= ASSIGNED TASK =
Copy out every line of the data that has the word "focus" somewhere in it.

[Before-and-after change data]
• • • • • • •

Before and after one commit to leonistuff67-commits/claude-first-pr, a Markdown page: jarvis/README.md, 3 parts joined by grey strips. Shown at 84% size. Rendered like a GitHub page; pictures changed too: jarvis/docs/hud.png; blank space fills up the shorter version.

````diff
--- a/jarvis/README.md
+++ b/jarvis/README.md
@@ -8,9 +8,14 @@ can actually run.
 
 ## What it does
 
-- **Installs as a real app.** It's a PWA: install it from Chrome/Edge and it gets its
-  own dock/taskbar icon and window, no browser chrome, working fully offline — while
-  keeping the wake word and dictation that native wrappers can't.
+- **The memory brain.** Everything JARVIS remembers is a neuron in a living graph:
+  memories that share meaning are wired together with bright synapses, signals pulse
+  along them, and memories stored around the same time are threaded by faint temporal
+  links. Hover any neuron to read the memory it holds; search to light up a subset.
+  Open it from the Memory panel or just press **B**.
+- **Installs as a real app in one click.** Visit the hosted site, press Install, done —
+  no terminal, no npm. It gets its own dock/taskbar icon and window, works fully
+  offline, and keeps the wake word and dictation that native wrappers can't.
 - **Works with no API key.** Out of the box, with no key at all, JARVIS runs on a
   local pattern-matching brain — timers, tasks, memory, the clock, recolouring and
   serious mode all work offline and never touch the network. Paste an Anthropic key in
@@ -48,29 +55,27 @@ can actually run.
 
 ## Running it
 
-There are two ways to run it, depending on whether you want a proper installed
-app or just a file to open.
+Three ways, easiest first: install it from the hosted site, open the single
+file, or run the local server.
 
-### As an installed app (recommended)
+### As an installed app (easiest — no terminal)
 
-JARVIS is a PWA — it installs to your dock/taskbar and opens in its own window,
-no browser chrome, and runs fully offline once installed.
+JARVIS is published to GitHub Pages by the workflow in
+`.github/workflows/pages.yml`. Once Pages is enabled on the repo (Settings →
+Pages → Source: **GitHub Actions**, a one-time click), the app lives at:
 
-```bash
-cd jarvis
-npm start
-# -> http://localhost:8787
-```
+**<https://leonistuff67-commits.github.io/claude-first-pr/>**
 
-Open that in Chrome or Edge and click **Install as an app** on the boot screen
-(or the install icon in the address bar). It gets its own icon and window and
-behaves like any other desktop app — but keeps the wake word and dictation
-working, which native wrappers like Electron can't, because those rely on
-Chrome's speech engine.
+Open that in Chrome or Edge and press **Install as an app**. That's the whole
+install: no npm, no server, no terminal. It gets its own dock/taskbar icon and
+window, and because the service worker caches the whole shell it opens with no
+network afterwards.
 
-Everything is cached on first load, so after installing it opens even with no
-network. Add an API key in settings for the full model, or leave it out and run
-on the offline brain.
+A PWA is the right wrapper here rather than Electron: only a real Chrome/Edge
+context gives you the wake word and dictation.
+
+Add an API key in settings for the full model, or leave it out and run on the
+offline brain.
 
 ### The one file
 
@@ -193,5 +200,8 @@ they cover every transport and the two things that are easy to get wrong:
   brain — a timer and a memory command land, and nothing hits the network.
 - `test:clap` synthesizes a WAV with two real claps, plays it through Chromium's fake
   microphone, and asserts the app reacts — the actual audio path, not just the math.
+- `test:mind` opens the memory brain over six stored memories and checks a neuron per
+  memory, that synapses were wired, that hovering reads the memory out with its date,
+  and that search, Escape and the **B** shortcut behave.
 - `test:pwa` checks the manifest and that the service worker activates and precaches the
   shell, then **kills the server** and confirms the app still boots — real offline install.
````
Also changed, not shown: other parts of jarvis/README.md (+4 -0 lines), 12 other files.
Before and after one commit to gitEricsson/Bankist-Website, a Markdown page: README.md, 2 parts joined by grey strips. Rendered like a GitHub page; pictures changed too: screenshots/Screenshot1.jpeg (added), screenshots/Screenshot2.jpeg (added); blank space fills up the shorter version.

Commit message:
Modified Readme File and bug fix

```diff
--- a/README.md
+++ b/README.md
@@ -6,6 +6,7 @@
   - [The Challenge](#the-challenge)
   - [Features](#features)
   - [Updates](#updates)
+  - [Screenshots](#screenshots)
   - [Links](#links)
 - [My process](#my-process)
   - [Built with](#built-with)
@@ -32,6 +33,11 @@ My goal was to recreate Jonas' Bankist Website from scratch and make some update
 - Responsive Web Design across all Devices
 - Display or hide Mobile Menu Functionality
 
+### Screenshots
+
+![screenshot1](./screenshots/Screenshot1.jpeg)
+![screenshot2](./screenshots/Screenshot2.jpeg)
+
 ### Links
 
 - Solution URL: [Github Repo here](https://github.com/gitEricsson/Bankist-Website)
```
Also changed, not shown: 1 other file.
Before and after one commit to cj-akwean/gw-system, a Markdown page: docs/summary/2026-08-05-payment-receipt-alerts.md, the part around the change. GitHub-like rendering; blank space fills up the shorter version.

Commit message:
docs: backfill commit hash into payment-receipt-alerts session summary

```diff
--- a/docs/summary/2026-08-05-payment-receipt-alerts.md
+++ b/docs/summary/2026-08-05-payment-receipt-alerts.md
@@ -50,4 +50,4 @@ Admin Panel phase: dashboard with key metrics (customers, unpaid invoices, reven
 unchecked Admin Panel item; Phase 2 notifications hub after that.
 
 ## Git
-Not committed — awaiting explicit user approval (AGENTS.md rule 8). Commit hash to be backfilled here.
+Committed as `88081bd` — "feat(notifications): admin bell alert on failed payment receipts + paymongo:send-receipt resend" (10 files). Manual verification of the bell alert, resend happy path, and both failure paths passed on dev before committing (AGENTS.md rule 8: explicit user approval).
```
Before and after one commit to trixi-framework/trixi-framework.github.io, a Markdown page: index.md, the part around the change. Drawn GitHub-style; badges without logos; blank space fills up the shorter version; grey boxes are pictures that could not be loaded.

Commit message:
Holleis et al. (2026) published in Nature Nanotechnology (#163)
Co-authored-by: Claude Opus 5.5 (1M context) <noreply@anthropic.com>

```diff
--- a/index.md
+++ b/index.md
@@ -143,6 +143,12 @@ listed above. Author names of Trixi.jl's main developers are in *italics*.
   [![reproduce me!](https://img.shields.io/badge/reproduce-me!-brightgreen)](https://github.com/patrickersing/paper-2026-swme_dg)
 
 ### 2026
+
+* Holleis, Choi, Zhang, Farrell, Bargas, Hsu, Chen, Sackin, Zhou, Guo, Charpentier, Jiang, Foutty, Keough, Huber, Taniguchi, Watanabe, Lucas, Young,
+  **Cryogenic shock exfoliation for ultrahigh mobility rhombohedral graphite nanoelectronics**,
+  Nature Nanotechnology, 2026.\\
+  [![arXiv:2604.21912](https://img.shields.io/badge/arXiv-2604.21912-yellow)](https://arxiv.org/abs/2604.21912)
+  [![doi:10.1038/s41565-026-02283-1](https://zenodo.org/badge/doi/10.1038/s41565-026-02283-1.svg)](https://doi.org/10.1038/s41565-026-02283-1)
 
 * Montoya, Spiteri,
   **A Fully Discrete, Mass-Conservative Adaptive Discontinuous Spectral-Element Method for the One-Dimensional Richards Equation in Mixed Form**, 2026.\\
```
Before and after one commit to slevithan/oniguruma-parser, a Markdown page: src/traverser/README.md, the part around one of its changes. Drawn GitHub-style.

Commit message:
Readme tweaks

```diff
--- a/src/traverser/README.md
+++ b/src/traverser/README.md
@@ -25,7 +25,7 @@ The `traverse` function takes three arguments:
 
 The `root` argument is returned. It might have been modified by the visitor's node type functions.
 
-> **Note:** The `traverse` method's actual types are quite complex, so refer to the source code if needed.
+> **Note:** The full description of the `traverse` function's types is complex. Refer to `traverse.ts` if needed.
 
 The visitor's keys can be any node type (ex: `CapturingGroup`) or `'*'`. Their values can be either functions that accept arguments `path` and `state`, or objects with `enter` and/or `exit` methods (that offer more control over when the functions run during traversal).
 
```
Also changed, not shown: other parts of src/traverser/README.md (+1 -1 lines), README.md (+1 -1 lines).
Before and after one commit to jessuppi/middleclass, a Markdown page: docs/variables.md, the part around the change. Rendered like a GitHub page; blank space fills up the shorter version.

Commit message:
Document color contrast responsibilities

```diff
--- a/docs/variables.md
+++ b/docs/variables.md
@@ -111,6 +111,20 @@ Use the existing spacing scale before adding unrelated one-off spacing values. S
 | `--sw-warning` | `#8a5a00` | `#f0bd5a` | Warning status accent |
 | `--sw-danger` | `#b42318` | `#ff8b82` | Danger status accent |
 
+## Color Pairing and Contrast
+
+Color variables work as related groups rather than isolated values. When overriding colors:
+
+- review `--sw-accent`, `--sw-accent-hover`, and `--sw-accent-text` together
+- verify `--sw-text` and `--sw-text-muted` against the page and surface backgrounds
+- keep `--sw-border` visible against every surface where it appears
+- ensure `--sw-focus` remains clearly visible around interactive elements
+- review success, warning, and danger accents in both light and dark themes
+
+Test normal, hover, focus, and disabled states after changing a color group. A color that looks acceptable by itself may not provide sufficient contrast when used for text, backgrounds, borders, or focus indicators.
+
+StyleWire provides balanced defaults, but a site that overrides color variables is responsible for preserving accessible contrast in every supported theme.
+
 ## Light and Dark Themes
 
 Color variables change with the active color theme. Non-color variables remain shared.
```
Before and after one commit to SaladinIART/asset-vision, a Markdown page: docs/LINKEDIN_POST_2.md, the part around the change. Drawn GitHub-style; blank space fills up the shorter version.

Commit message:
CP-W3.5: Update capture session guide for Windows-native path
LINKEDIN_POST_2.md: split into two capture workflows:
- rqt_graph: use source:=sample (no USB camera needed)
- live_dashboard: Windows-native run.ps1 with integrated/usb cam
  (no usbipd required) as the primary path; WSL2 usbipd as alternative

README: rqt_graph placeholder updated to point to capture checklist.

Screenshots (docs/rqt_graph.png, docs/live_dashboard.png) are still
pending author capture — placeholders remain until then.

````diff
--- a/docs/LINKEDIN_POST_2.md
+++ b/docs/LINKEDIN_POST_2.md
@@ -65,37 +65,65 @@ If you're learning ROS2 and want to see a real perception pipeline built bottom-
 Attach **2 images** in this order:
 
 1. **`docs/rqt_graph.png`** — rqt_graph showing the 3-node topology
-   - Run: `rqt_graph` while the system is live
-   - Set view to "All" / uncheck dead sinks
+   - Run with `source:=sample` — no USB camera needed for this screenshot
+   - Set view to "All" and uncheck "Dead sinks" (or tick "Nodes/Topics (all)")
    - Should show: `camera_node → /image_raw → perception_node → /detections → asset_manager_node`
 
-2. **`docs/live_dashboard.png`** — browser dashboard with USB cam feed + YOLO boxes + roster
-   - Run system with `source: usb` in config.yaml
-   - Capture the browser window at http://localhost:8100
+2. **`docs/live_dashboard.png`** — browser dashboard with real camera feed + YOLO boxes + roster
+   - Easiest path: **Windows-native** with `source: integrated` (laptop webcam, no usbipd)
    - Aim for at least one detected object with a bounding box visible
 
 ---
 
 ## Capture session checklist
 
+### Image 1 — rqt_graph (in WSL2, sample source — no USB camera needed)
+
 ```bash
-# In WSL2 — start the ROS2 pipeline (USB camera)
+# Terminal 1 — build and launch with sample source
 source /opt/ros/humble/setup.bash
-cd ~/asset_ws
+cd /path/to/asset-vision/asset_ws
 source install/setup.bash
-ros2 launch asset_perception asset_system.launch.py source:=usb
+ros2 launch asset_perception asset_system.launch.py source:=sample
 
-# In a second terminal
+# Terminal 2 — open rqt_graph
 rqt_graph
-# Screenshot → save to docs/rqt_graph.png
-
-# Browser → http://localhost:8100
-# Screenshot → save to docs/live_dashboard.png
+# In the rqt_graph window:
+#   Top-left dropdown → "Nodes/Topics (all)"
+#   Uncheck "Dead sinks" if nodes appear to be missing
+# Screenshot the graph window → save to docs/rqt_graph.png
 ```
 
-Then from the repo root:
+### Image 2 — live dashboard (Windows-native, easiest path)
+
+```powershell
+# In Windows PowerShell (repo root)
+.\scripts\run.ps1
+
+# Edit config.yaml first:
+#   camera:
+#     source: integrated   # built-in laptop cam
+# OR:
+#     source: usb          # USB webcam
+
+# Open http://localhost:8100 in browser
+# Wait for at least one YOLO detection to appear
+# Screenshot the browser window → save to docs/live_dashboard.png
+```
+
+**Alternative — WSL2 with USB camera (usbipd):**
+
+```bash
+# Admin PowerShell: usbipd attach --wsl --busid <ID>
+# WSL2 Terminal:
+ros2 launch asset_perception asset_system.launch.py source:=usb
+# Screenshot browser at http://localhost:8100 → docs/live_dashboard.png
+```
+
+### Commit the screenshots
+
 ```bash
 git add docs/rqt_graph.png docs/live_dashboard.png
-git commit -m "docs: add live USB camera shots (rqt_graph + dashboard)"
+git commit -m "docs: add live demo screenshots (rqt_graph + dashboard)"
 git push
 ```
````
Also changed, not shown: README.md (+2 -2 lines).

• • • • • • •

= ANSWER SPACE =
+- ensure `--sw-focus` remains clearly visible around interactive elements
+Test normal, hover, focus, and disabled states after changing a color group. A color that looks acceptable by itself may not provide sufficient contrast when used for text, backgrounds, borders, or focus indicators.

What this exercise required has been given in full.